» **Material supplied**:
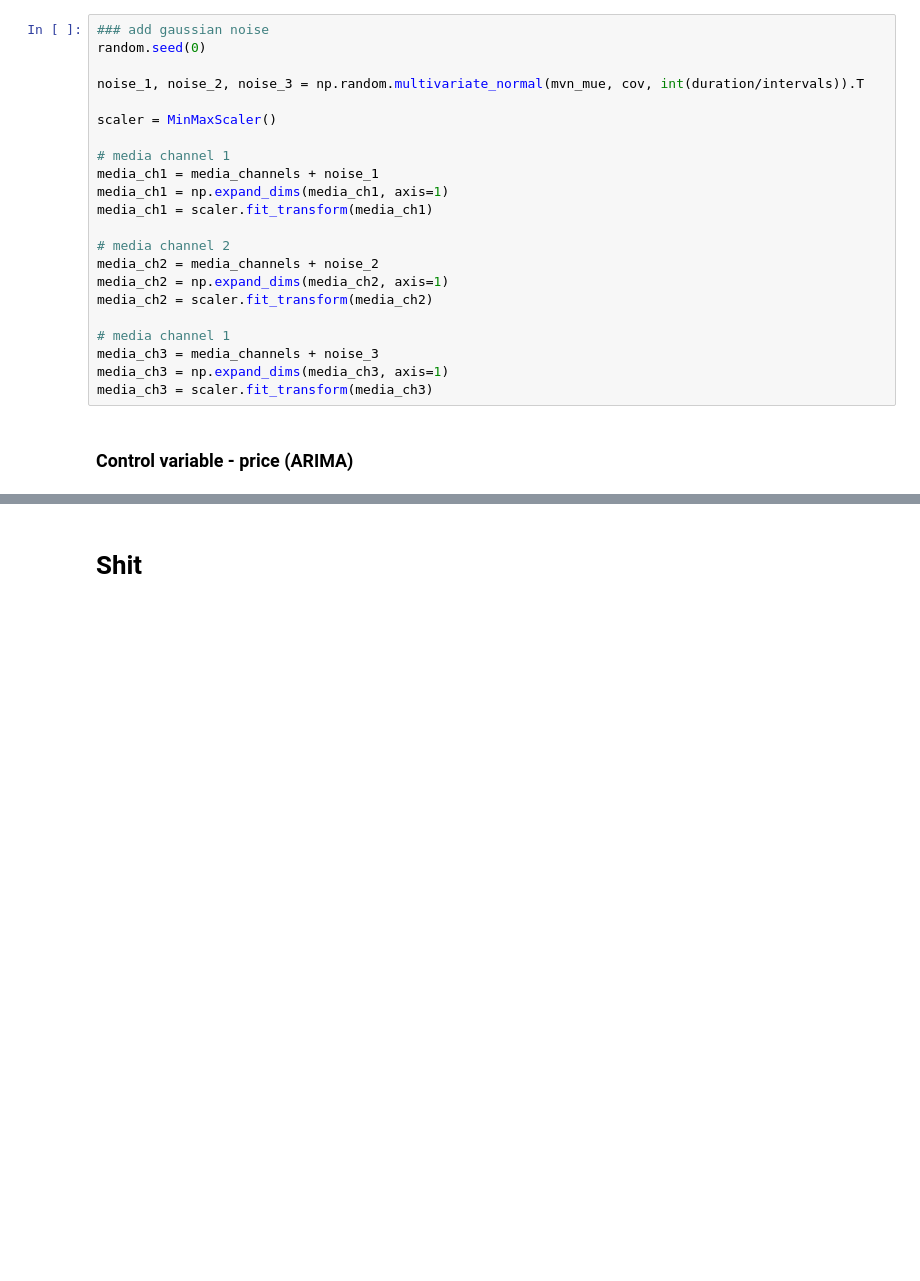
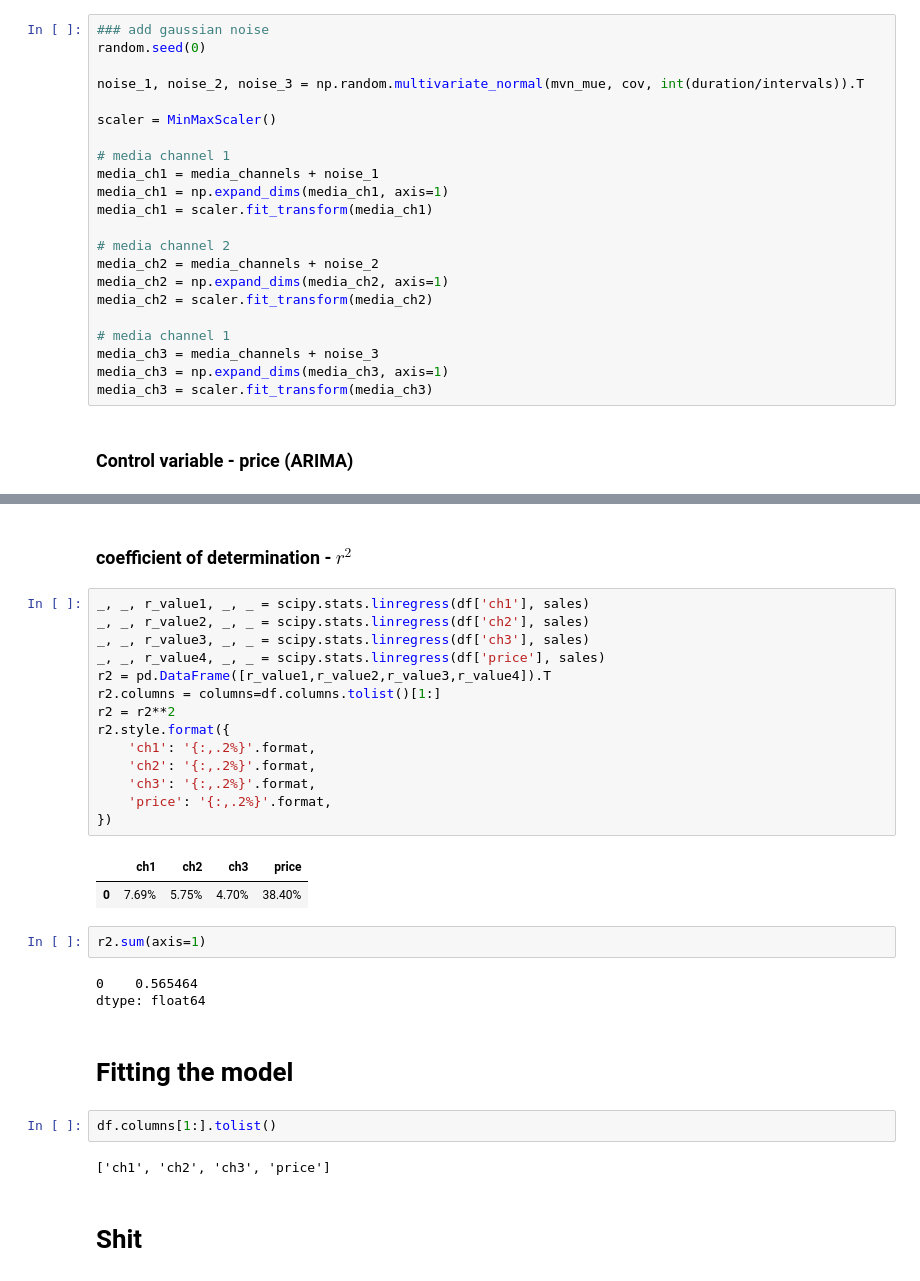
Before and after one commit to Amirgav-zz/mmm_ag, a Jupyter notebook: data_simulation.ipynb, the cells around one changed output, grey strips where cells are left out. Cells and saved outputs as stored; diff of their text form; blank space fills up the shorter version.

```diff
--- a/data_simulation.ipynb
+++ b/data_simulation.ipynb
@@ -217,3 +254,33 @@ fig.tight_layout()
+# %% [markdown]
+### coefficient of determination - $r^2$
+# %%
+_, _, r_value1, _, _ = scipy.stats.linregress(df['ch1'], sales)
+_, _, r_value2, _, _ = scipy.stats.linregress(df['ch2'], sales)
+_, _, r_value3, _, _ = scipy.stats.linregress(df['ch3'], sales)
+_, _, r_value4, _, _ = scipy.stats.linregress(df['price'], sales)
+r2 = pd.DataFrame([r_value1,r_value2,r_value3,r_value4]).T
+r2.columns = columns=df.columns.tolist()[1:]
+r2 = r2**2
+r2.style.format({
+    'ch1': '{:,.2%}'.format,
+    'ch2': '{:,.2%}'.format,
+    'ch3': '{:,.2%}'.format,
+    'price': '{:,.2%}'.format,
+})
+# %% [output]
+|  | ch1 | ch2 | ch3 | price |
+| 0 | 7.69% | 5.75% | 4.70% | 38.40% |
+# %%
+r2.sum(axis=1)
+# %% [output]
+0    0.565464
+dtype: float64
+# %% [markdown]
+# Fitting the model
+# %%
+df.columns[1:].tolist()
+# %% [output]
+['ch1', 'ch2', 'ch3', 'price']
 # %% [markdown]
 # Shit
 # %%
```
Also changed, not shown: parts of 21 cells of this notebook, 1 other file.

» **Task brief**: Copy all lines of the listing above that contain the string "format".

» **Task result**:
+r2.style.format({
+    'ch1': '{:,.2%}'.format,
+    'ch2': '{:,.2%}'.format,
+    'ch3': '{:,.2%}'.format,
+    'price': '{:,.2%}'.format,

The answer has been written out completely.